Globe-trotting cell phone chatterers will get a kick out of Samsung's SCH-A790 for Verizon Wireless, the first cell phone in the United States to roam on both CDMA and GSM high-speed networks. The A790's sleek lines should also impress the jet-setter, and its built-in camera takes decent photos. Unfortunately, some key features--such as a speakerphone, conference calling, and native e-mail support--are missing, and our fingers had trouble with the overstyled keypad. With service promised in more than 100 countries, pond-hoppers will appreciate the A790's agility with international GSM networks, but domestic callers will be left wanting more. Priced at $350, the Samsung will impact your wallet, but a service plan should warrant a discount. The silver and black Samsung SCH-A790 is a study in cool. Decidedly understated, it has a flat, smooth face with few extremities, and the extendable antenna adds a minimal amount of bulk. Measuring 3.4 by 2.0 by 1.0 inches, it fits easily in a jeans pocket but feels a little heavy at 4.2 ounces. We especially like the shiny ebony face of the phone, which features the 65,000-color, external LCD. No bigger than a postage stamp, it shows the date, time, battery life, signal strength, and caller ID (where available). It's sufficiently bright, yet it's somewhat hard to see when the backlighting is off. We also liked the tiny LED light on the hinge that blinks for incoming calls, the understated Samsung logo, and the unobtrusive camera lens and flash.

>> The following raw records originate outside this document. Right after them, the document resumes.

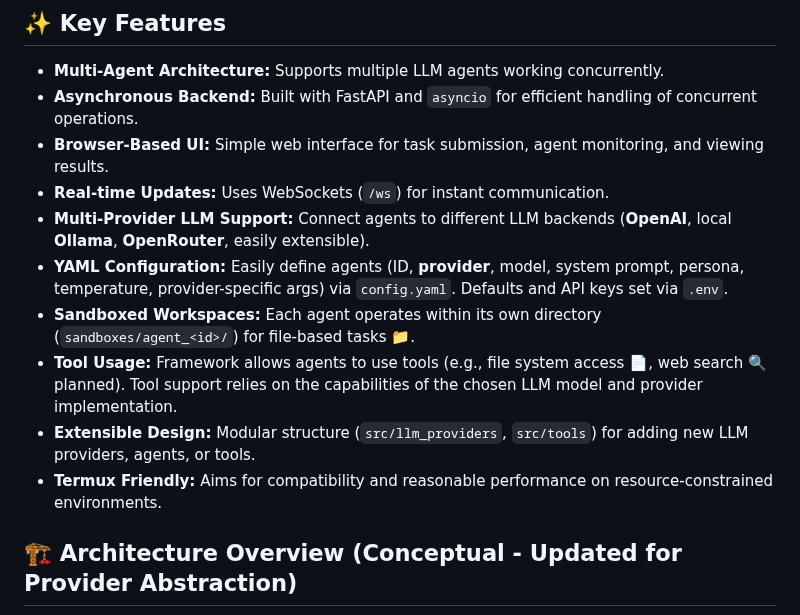
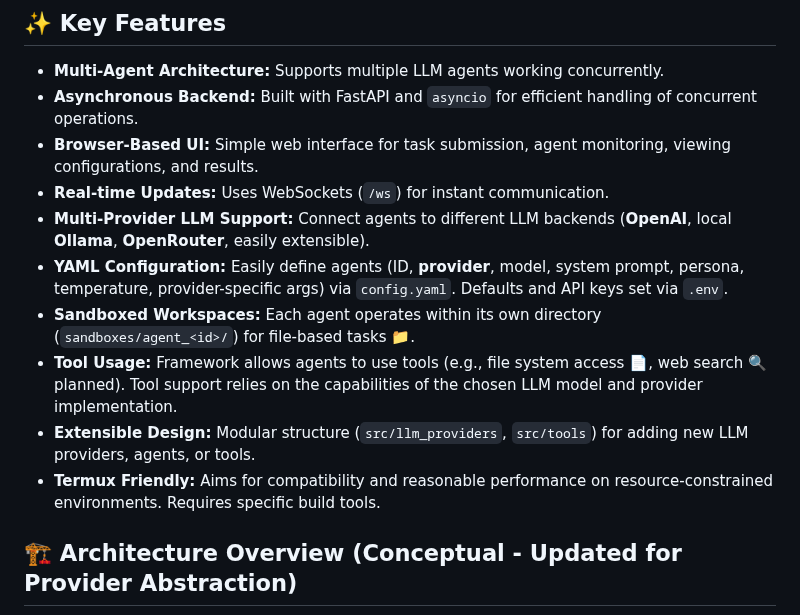
Before and after one commit to gaborkukucska/TrippleEffect, a Markdown page: README.md, the part around one of its changes. GitHub-like rendering.

```diff
--- a/README.md
+++ b/README.md
@@ -18,14 +18,14 @@ The agents, loaded based on the configuration:
 
 *   **Multi-Agent Architecture:** Supports multiple LLM agents working concurrently.
 *   **Asynchronous Backend:** Built with FastAPI and `asyncio` for efficient handling of concurrent operations.
-*   **Browser-Based UI:** Simple web interface for task submission, agent monitoring, and viewing results.
+*   **Browser-Based UI:** Simple web interface for task submission, agent monitoring, viewing configurations, and results.
 *   **Real-time Updates:** Uses WebSockets (`/ws`) for instant communication.
 *   **Multi-Provider LLM Support:** Connect agents to different LLM backends (**OpenAI**, local **Ollama**, **OpenRouter**, easily extensible).
 *   **YAML Configuration:** Easily define agents (ID, **provider**, model, system prompt, persona, temperature, provider-specific args) via `config.yaml`. Defaults and API keys set via `.env`.
 *   **Sandboxed Workspaces:** Each agent operates within its own directory (`sandboxes/agent_<id>/`) for file-based tasks 📁.
 *   **Tool Usage:** Framework allows agents to use tools (e.g., file system access 📄, web search 🔍 planned). Tool support relies on the capabilities of the chosen LLM model and provider implementation.
 *   **Extensible Design:** Modular structure (`src/llm_providers`, `src/tools`) for adding new LLM providers, agents, or tools.
-*   **Termux Friendly:** Aims for compatibility and reasonable performance on resource-constrained environments.
+*   **Termux Friendly:** Aims for compatibility and reasonable performance on resource-constrained environments. Requires specific build tools.
 
 ## 🏗️ Architecture Overview (Conceptual - Updated for Provider Abstraction)
 
```
Also changed, not shown: other parts of README.md (+26 -16 lines).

Open the phone, and you'll find the vivid, 260,000-color internal screen. The 2.35-inch (diagonal) display looks gorgeous, and the text size is large, although it was difficult to see in direct sunlight. We were especially impressed with the animated menu, which shows a series of bubbles lined up in a colorful hallway; icons for each phone option are suspended in bubbles, and you click the five-way navigation control to move between the spheres. If you get tired of this elaborate and sometimes sluggish theme, you can always switch to a more traditional grid view. The main navigation keypad gets points for utility, but its design needs some work. A square four-way toggle has an OK button in its center, but both are much too small for bigger paws. Still, you get one-touch access to messaging, the Web browser, Verizon's Get It Now service, and one user-defined shortcut. There are also a dedicated camera button and two soft keys that activate the menu and open the phone book.
With silver horizontal bars in place of individual keys, as well as a black background, the A790's high-concept keypad certainly got our attention. Dialing numbers, though, was a tricky proposition, not only because the keys are small but also because two numbers share each button; when it comes to keys, boring and bigger are almost always better. Somewhat more sensible are the dedicated volume up/down keys on the left side of the phone and the one-touch camera button on the right side. We also liked the sliding cover for the headset jack on the mobile's top.